According to one study, there are over 68 militant organisations. Approximately half of them have some level of contacts with political parties. They also have external linkages and sources of funding. There are also over 20 foreign intelligence agencies that maintain links with these organisations. Proliferation of foreign funded NGOs and their surreptitious activities add to the internal insecurity. Missing containers, missing persons, prepositioning of military hardware, creation of a fifth column across the entire spectrum (Military, Social, Economic, Political and Media), operations other than war (described as sub conventional threats) and economic manipulation are all part of this destabilisation. This destabilising narrative with militancy as its lynchpin cannot be countered without a political roadmap.
In the absence of such cohesion and synergy, military operations against militants are severely hampered. Spate of incidences post 11 May highlight the disastrous effects of this disconnect and what lack of homework, preparedness and capacity building by federal and provincial governments can do. This ambivalence will continue to adversely affect the morale of the military and law enforcement agencies and hence Pakistan’s fight against militancy.
Is the federal government reluctant to bring the military and political parties on board; or is it fire-walling the issue; or is it waiting for the tenure of the present COAS to expire, appoint a new Chief and then have a free hand? If true, this wait out option gives a very poor and uneducated account of their knowledge in military sociology with its very strong corporate and inclusive culture. Whatever? The limbo is emboldening militants. This leads to the conclusion that none of the parties have a policy narrative of how peace will be negotiated with militants, leaving hapless citizens and law enforcement agencies at the mercy of terrorism.
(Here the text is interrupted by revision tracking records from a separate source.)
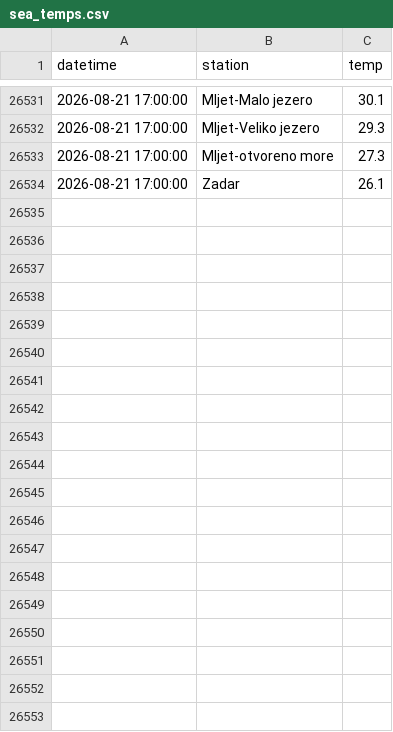
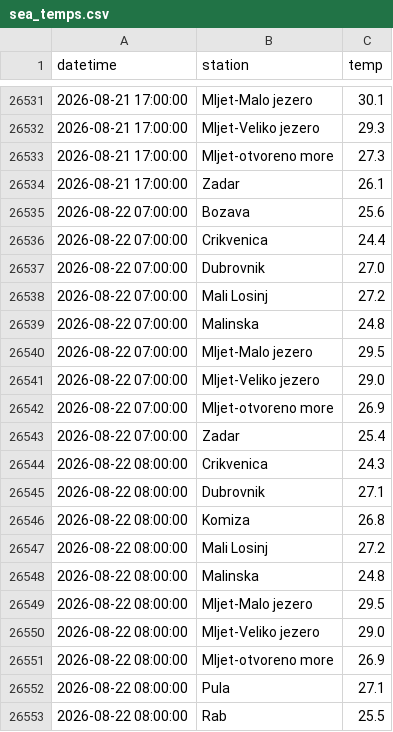
Before and after one commit to jurezgubic/sea-temps, a CSV file: sea_temps.csv, drawn as a sheet; only a part is shown, gaps mark what is left out; the diff covers the shown part only; the diff names each change by its address in the sheet, - before the commit and + after, or states it on an @@ line.

```diff
--- a/sea_temps.csv
+++ b/sea_temps.csv
+row 26535: 2026-08-22 07:00:00 | Bozava | 25.6
+row 26536: 2026-08-22 07:00:00 | Crikvenica | 24.4
+row 26537: 2026-08-22 07:00:00 | Dubrovnik | 27.0
+row 26538: 2026-08-22 07:00:00 | Mali Losinj | 27.2
+row 26539: 2026-08-22 07:00:00 | Malinska | 24.8
+row 26540: 2026-08-22 07:00:00 | Mljet-Malo jezero | 29.5
+row 26541: 2026-08-22 07:00:00 | Mljet-Veliko jezero | 29.0
+row 26542: 2026-08-22 07:00:00 | Mljet-otvoreno more | 26.9
+row 26543: 2026-08-22 07:00:00 | Zadar | 25.4
+row 26544: 2026-08-22 08:00:00 | Crikvenica | 24.3
+row 26545: 2026-08-22 08:00:00 | Dubrovnik | 27.1
+row 26546: 2026-08-22 08:00:00 | Komiza | 26.8
+row 26547: 2026-08-22 08:00:00 | Mali Losinj | 27.2
+row 26548: 2026-08-22 08:00:00 | Malinska | 24.8
+row 26549: 2026-08-22 08:00:00 | Mljet-Malo jezero | 29.5
+row 26550: 2026-08-22 08:00:00 | Mljet-Veliko jezero | 29.0
+row 26551: 2026-08-22 08:00:00 | Mljet-otvoreno more | 26.9
+row 26552: 2026-08-22 08:00:00 | Pula | 27.1
+row 26553: 2026-08-22 08:00:00 | Rab | 25.5
```
Also changed, not shown: 42 added rows elsewhere in this file.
On the eve of US led exit from Afghanistan, this indecision, expediency and lack of capacity augers badly for a post-exit Pakistan. My seven successive articles in Nation have spelled out the dangers inherent to Pakistan. As opined in Doha Initiative (Opnion Maker June 22, 2013), the most dangerous variant could be reversing fronts of AFPAK like switching North Pole. As winter approaches and conflict in Afghanistan hibernates in frigid weather, lawlessness in Balochistan and Karachi could peak to engage Pakistan’s law enforcement agencies on yet another internal front. Unfortunately, this is happening earlier than appreciated. Time and tide do not wait.